They have a great personality compared to other fish, some owners have taught their Triggerfish tricks using little titbits.
They have been known to swirl sand about, in order to find food. They are also known to spray water from the surface, therefore care must be taken when placing electrical equipment.
One must also realize that they can sometimes bite fingers or arms, so one must take all precautions neccessary.
|Distribution||Indo-Pacific: Red Sea south to Durban, South Africa (Ref. 4420) and east to the Marquesas and Society islands, north to southern Japan, south to the southern Great Barrier Reef in Australia and New Caledonia.|
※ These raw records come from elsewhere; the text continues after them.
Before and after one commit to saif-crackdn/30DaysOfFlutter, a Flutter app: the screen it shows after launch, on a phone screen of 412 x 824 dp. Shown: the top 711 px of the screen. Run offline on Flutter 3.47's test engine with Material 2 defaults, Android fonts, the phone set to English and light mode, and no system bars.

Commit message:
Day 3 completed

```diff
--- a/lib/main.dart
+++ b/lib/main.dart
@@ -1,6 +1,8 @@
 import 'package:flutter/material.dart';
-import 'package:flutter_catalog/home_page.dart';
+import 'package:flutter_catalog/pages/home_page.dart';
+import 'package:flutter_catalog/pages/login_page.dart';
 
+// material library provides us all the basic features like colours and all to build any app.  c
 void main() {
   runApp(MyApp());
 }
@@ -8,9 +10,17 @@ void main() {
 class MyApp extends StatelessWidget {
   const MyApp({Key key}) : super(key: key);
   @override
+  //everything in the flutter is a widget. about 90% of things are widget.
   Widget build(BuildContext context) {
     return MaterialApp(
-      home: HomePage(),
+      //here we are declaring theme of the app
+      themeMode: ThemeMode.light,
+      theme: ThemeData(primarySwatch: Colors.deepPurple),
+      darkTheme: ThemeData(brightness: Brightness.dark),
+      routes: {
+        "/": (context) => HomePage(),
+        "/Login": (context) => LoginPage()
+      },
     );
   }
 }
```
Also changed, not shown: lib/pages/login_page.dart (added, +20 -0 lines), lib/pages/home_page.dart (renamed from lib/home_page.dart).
|Danish common names||
|French common names||
|English common names||
David A. Crandall. 2002. Triggerfishes - Reefkeeping Magazine - (English)
Jim McDavid. 2007. Aquarium Fish: Triggerfish - Advanced Aquarist - (English)
Bob Fenner. Bruisers and Cruisers, the Triggerfishes, Family Balistidae - Wet Web Media - (English)
Scott W. Michael. Reef Aquarium Fishes: 500+ Essential-to-know Species - TFH Publications / Microcosm Ltd. - (English)
"Minimum volume" indicates the size of the tank needed to house this species under optimal conditions.
This is based on a medium size animal, which you want to keep for several years.
It might be possible to keep smaller specimens for a limited period in a smaller tank. A larger tank might be needed for fully-grown specimens.
"Hardiness" indicates how resistant this species is to disease and how well i tolerates bad conditions in general.
Some species doesn't handle transportation very well, but that doesn't mean that the species isn't hardy under the right conditions.
In this case, a "normal" aquarium is a reef aquarium with mixed corals or a fish only aquarium with an approximately salinity of 1.026 (sg) and a temperature close to 26°C.
Species requiring more than a 4000-liter tank are considered not suitable for home aquarium.
Special aquariums may cover tanks with low salinity, sub-tropical temperature, deep sand bed, sea grass etc.
Always reef safe: No sources indicate that this species will harm corals or other invertebrates.
Often reef safe: Only a few aquarists has reported problems keeping this species with corals and other invertebrates.
Reef safe with caution: This species may be a threat to some types of invertebrates.
Reef safe with luck: Most specimens will harm corals and/or other invertebrates, but you might be lucky.
Not reef safe: This species is a threat to most corals and/or other invertebrates.